Format

Send to

Choose Destination
Global Spine J. 2019 May;9(3):254-259. doi: 10.1177/2192568218780355. Epub 2018 Jun 13.

Impact of Obesity on Surgical Outcomes Following Laminectomy for Spinal Metastases.

Author information

1
Icahn School of Medicine at Mount Sinai, New York, NY, USA.
2
Royal College of Surgeons in Ireland, Dublin, Ireland.
3
University of Campinas (UNICAMP), Campinas, São Paulo, Brazil.
4
Scoliosis Group of AACD (Associação de Assistência à Criança Deficiente), São Paulo, Brazil.
5
Prince of Wales Private Hospital, Sydney, New South Wales, Australia.
6
University of New South Wales, Sydney, New South Wales, Australia.

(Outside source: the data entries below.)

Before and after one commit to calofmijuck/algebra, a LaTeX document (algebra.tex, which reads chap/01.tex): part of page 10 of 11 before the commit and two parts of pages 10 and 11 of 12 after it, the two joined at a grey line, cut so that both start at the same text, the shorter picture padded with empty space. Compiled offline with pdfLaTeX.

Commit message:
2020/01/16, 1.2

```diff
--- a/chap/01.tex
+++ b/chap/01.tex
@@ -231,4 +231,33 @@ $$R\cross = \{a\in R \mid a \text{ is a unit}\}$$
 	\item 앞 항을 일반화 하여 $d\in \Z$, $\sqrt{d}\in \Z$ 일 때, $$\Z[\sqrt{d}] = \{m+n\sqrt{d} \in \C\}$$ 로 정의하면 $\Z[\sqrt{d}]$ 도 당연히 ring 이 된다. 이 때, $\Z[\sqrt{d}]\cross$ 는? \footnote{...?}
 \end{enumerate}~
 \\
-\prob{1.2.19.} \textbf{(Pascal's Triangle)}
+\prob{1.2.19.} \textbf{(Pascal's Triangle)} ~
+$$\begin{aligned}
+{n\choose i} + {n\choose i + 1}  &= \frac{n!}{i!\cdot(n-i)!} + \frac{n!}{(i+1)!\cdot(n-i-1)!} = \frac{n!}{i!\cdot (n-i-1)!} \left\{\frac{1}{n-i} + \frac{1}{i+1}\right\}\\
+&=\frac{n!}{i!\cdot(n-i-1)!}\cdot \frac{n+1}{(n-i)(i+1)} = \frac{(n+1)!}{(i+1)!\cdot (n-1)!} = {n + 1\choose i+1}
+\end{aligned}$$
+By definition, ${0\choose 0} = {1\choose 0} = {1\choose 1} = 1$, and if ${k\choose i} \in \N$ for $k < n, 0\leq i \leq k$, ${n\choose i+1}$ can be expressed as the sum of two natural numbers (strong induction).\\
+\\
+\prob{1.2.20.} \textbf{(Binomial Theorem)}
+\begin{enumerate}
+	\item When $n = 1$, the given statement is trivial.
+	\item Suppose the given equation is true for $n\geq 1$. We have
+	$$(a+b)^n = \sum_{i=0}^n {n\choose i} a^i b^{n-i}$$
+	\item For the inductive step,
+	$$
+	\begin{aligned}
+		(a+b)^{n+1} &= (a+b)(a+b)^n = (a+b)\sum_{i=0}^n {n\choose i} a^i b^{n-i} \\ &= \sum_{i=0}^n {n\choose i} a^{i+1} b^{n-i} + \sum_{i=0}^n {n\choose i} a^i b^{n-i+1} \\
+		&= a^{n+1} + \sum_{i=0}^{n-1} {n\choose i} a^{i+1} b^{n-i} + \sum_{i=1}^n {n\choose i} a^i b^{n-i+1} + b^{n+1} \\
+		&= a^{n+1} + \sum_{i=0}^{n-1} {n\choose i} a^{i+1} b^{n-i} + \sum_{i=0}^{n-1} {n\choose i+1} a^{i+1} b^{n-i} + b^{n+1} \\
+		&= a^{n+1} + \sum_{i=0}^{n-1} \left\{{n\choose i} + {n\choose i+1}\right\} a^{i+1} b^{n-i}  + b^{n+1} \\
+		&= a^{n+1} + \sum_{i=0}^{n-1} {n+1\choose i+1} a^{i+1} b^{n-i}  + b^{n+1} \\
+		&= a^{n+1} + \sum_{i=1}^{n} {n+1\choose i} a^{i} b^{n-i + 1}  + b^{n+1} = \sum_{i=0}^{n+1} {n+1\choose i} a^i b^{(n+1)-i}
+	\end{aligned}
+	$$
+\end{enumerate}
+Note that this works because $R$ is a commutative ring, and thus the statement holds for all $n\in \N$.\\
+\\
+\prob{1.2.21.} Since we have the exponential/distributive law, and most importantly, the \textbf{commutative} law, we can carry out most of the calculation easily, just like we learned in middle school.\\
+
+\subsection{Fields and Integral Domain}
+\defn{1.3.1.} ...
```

Abstract

Study Design:

Retrospective cohort study.

Objectives:

To determine the effect of obesity (body mass index >30 kg/m2) on perioperative morbidity and mortality after surgical decompression of spinal metastases.

Methods:

The American College of Surgeons National Surgical Quality Improvement Program database is a large multicenter clinical registry that collects preoperative risk factors, intraoperative variables, and 30-day postoperative morbidity and mortality outcomes from hospitals nationwide. Current Procedural Terminology codes were used to query the database for adults who underwent decompression with laminectomy for treatment of metastatic spinal lesions between 2010 and 2014. Patients were separated into 2 cohorts based on the presence of absence of obesity. Univariate analysis and multivariate logistic regression analysis were used to analyze the effect of obesity on perioperative morbidity and mortality.

Results:

There was a significantly higher rate of venous thromboembolism (VTE; obese 6.6% vs nonobese 4.2%; P = .01) and pulmonary complications (obese 2.6% vs nonobese 2.2%; P = .046) in the obese group compared with the nonobese group. The nonobese group had prolonged hospitalization (obese 62.0% vs nonobese 69.0%; P = .001) and a higher incidence of blood transfusions (obese 26.8% vs nonobese 34.2%; P < .001). On multivariate analysis, obesity was found to be an independent risk factor for VTE (odds ratio = 1.75, confidence interval = 1.17-2.63, P = .007).

Conclusions:

Obese patients were predisposed to an elevated risk of VTE following laminectomy for spinal metastases. Early postoperative mobilization and a low threshold to evaluate for perioperative VTE are important in these patients in order to appropriately diagnose and treat these complications and minimize morbidity.

KEYWORDS:

ACS-NSQIP; BMI; body mass index; complications; decompression; laminectomy; morbidity; mortality; obesity; spinal metastases; spinal tumor

Conflict of interest statement

Declaration of Conflicting Interests: The author(s) declared no potential conflicts of interest with respect to the research, authorship, and/or publication of this article.

Supplemental Content

Full text links

Icon for PubMed Central
Loading ...
Support Center